**EXERCISE GOAL:** Work through the listing below, copying each line that carries the word "цену".

**THE DATA:**
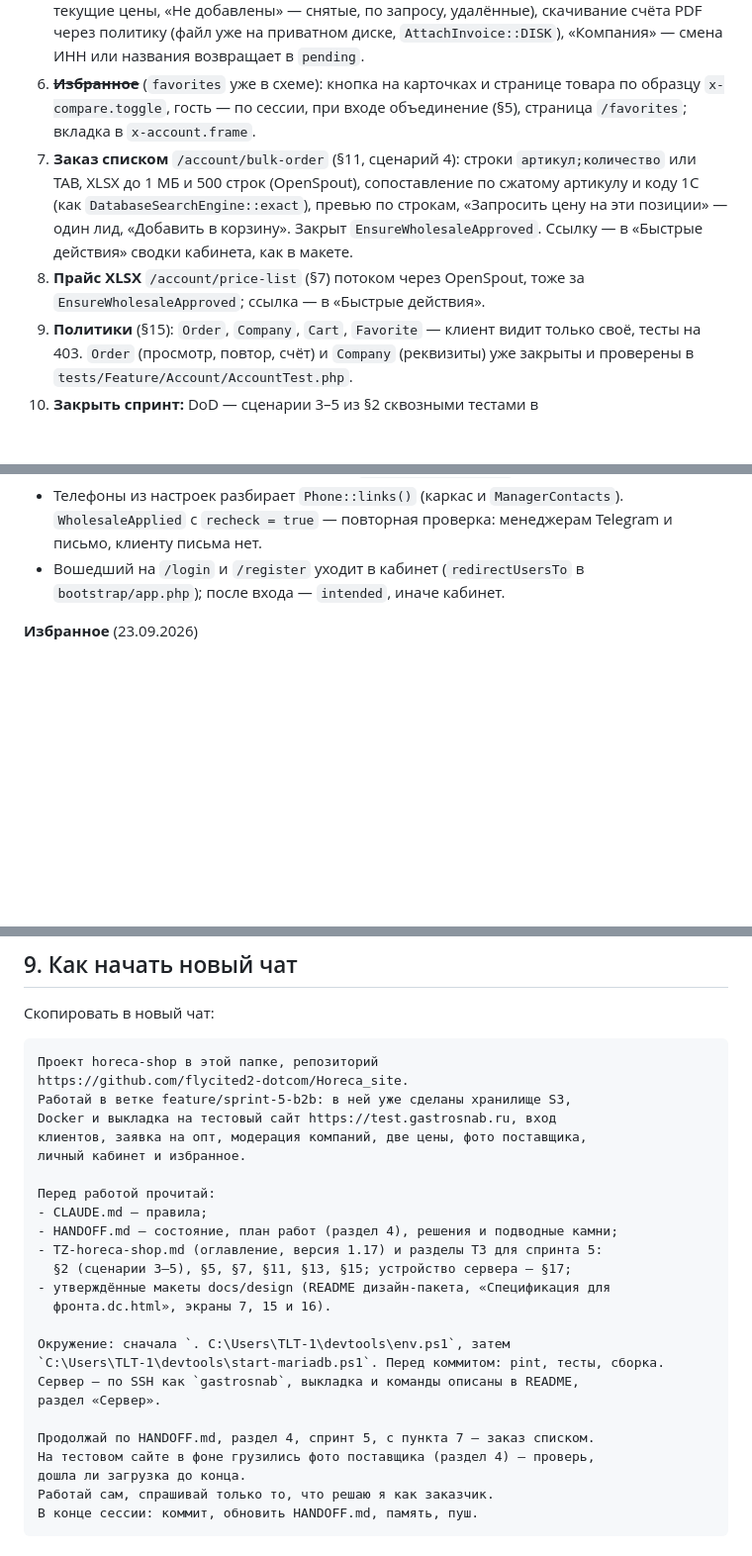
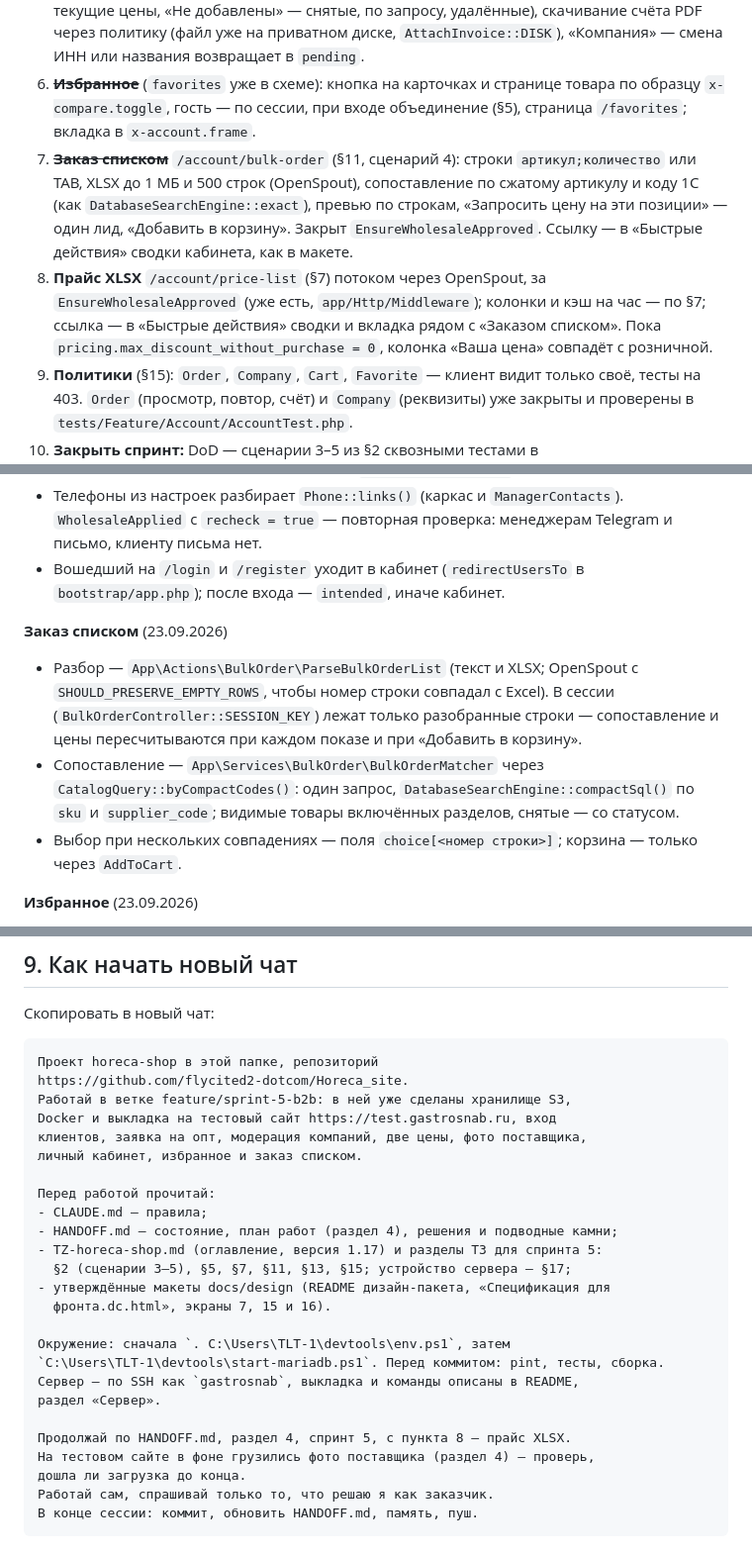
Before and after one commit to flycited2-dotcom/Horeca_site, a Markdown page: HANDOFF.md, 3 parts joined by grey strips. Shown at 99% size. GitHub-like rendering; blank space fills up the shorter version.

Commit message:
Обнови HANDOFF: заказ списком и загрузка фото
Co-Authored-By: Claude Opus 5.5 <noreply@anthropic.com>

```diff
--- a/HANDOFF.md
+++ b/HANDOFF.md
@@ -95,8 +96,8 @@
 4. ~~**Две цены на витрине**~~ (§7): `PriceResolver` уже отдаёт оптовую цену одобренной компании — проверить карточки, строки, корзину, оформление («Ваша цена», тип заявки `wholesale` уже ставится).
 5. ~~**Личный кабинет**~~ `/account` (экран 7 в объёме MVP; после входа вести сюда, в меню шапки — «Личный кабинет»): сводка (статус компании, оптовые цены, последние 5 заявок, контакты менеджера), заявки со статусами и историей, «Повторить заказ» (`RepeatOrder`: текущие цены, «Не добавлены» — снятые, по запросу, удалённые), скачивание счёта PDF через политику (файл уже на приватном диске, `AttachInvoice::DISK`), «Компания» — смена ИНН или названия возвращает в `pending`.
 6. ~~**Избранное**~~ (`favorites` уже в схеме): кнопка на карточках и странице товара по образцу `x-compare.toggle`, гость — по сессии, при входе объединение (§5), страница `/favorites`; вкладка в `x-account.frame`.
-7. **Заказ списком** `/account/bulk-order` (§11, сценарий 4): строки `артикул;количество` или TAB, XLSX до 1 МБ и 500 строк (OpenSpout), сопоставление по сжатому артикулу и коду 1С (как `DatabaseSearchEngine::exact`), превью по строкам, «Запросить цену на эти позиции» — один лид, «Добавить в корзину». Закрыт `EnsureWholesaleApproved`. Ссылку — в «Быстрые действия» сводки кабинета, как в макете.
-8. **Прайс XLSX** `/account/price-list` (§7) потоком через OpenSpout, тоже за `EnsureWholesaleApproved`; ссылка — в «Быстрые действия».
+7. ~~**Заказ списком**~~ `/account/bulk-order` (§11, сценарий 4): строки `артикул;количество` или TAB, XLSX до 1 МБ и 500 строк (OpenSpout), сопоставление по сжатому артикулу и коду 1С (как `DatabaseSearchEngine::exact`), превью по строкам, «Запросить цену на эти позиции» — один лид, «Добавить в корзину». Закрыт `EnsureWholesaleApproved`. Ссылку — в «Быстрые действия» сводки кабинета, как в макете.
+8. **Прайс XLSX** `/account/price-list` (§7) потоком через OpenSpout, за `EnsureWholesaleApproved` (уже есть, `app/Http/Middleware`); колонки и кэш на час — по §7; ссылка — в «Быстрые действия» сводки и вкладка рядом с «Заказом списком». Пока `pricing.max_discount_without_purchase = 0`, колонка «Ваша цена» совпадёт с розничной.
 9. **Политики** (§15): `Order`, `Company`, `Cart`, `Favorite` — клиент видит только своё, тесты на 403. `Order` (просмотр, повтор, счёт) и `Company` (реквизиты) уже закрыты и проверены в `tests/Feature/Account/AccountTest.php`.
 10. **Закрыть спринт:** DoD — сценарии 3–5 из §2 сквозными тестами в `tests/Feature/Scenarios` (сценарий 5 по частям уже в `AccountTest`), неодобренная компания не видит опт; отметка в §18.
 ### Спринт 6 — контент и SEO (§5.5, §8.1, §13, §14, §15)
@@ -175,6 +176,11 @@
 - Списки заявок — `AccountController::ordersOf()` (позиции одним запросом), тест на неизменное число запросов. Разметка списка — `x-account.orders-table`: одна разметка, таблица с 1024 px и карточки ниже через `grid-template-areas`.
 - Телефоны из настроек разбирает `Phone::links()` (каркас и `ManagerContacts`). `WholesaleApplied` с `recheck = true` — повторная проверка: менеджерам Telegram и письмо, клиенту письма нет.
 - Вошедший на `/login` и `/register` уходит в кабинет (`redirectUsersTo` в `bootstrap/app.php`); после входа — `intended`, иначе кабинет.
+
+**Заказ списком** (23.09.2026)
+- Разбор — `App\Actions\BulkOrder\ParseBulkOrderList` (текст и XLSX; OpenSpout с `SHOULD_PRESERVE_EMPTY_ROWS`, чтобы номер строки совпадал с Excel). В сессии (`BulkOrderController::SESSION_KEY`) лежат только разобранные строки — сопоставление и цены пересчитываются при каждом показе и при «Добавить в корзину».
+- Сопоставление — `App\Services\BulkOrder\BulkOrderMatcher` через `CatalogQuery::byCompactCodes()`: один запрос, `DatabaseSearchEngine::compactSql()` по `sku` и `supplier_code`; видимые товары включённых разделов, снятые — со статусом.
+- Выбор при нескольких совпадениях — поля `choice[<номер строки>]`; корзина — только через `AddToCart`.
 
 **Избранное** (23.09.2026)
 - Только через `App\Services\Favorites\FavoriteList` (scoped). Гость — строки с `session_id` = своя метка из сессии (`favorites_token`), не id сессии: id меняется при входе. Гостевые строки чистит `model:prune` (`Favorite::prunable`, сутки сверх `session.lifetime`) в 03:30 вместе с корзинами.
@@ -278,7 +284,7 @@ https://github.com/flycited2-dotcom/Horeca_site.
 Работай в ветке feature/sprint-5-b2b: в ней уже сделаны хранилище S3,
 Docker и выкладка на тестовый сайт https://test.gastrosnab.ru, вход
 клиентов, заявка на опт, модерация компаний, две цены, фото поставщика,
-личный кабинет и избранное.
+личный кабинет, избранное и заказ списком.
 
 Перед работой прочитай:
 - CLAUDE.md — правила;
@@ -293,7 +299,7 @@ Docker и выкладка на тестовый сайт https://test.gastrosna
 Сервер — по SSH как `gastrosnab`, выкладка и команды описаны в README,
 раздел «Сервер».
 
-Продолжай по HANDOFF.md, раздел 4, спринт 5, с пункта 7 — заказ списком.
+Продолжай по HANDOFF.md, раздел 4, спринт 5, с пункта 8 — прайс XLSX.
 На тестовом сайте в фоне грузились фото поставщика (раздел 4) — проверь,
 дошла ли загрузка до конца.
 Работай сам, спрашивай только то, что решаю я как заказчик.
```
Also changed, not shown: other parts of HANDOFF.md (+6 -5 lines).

**TASK OUTPUT:**
 4. ~~**Две цены на витрине**~~ (§7): `PriceResolver` уже отдаёт оптовую цену одобренной компании — проверить карточки, строки, корзину, оформление («Ваша цена», тип заявки `wholesale` уже ставится).
-7. **Заказ списком** `/account/bulk-order` (§11, сценарий 4): строки `артикул;количество` или TAB, XLSX до 1 МБ и 500 строк (OpenSpout), сопоставление по сжатому артикулу и коду 1С (как `DatabaseSearchEngine::exact`), превью по строкам, «Запросить цену на эти позиции» — один лид, «Добавить в корзину». Закрыт `EnsureWholesaleApproved`. Ссылку — в «Быстрые действия» сводки кабинета, как в макете.
+7. ~~**Заказ списком**~~ `/account/bulk-order` (§11, сценарий 4): строки `артикул;количество` или TAB, XLSX до 1 МБ и 500 строк (OpenSpout), сопоставление по сжатому артикулу и коду 1С (как `DatabaseSearchEngine::exact`), превью по строкам, «Запросить цену на эти позиции» — один лид, «Добавить в корзину». Закрыт `EnsureWholesaleApproved`. Ссылку — в «Быстрые действия» сводки кабинета, как в макете.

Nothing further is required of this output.